INSTRUCTIONS TO FOLLOW: Go through the entries, filter for the word "Main", and copy every line that has it.

··· SUPPLIED MATERIAL ···

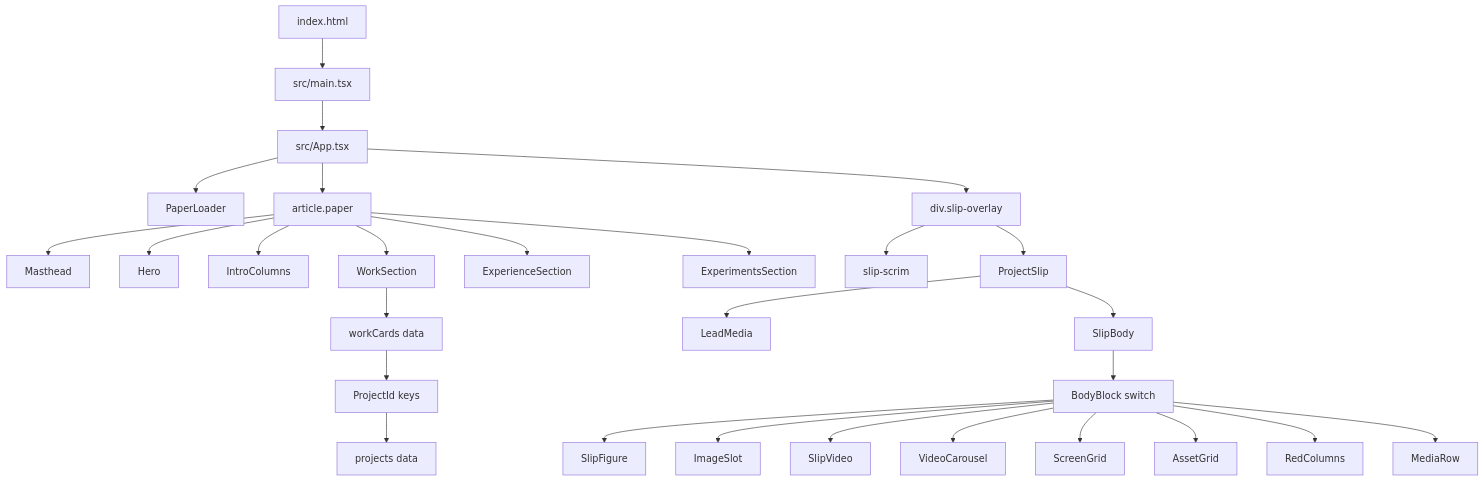
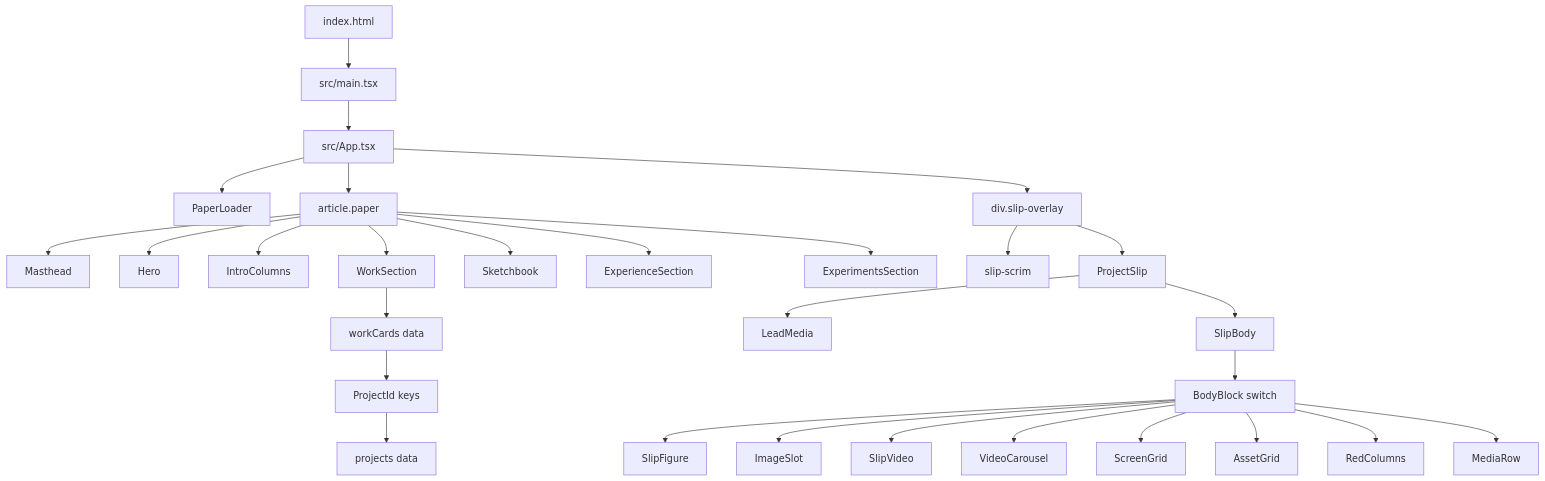
Before and after one commit to perry-plat/parosayshi: the first of 2 diagrams in COMPONENT_MAP.md, drawn with Mermaid. The commit also changed other lines of this file and 27 other files, not shown here.

````diff
--- a/COMPONENT_MAP.md
+++ b/COMPONENT_MAP.md
@@ -10,35 +10,36 @@
 ```mermaid
 flowchart TD
   Index["index.html"] --> Main["src/main.tsx"]
   Main --> App["src/App.tsx"]
 
   App --> Loader["PaperLoader"]
   App --> Paper["article.paper"]
   App --> Overlay["div.slip-overlay"]
 
   Paper --> Masthead["Masthead"]
   Paper --> Hero["Hero"]
   Paper --> Intro["IntroColumns"]
   Paper --> Work["WorkSection"]
+  Paper --> Sketchbook["Sketchbook"]
   Paper --> Experience["ExperienceSection"]
   Paper --> Experiments["ExperimentsSection"]
 
   Work --> WorkCards["workCards data"]
   WorkCards --> ProjectIds["ProjectId keys"]
   ProjectIds --> Projects["projects data"]
 
   Overlay --> Scrim["slip-scrim"]
   Overlay --> ProjectSlip["ProjectSlip"]
   ProjectSlip --> LeadMedia["LeadMedia"]
   ProjectSlip --> SlipBody["SlipBody"]
 
   SlipBody --> BodyBlock["BodyBlock switch"]
   BodyBlock --> Figure["SlipFigure"]
   BodyBlock --> ImageSlot["ImageSlot"]
   BodyBlock --> Video["SlipVideo"]
   BodyBlock --> Carousel["VideoCarousel"]
   BodyBlock --> ScreenGrid["ScreenGrid"]
   BodyBlock --> AssetGrid["AssetGrid"]
   BodyBlock --> RedColumns["RedColumns"]
   BodyBlock --> MediaRow["MediaRow"]
 ```
````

···

RESPONSE:
   Index["index.html"] --> Main["src/main.tsx"]
   Main --> App["src/App.tsx"]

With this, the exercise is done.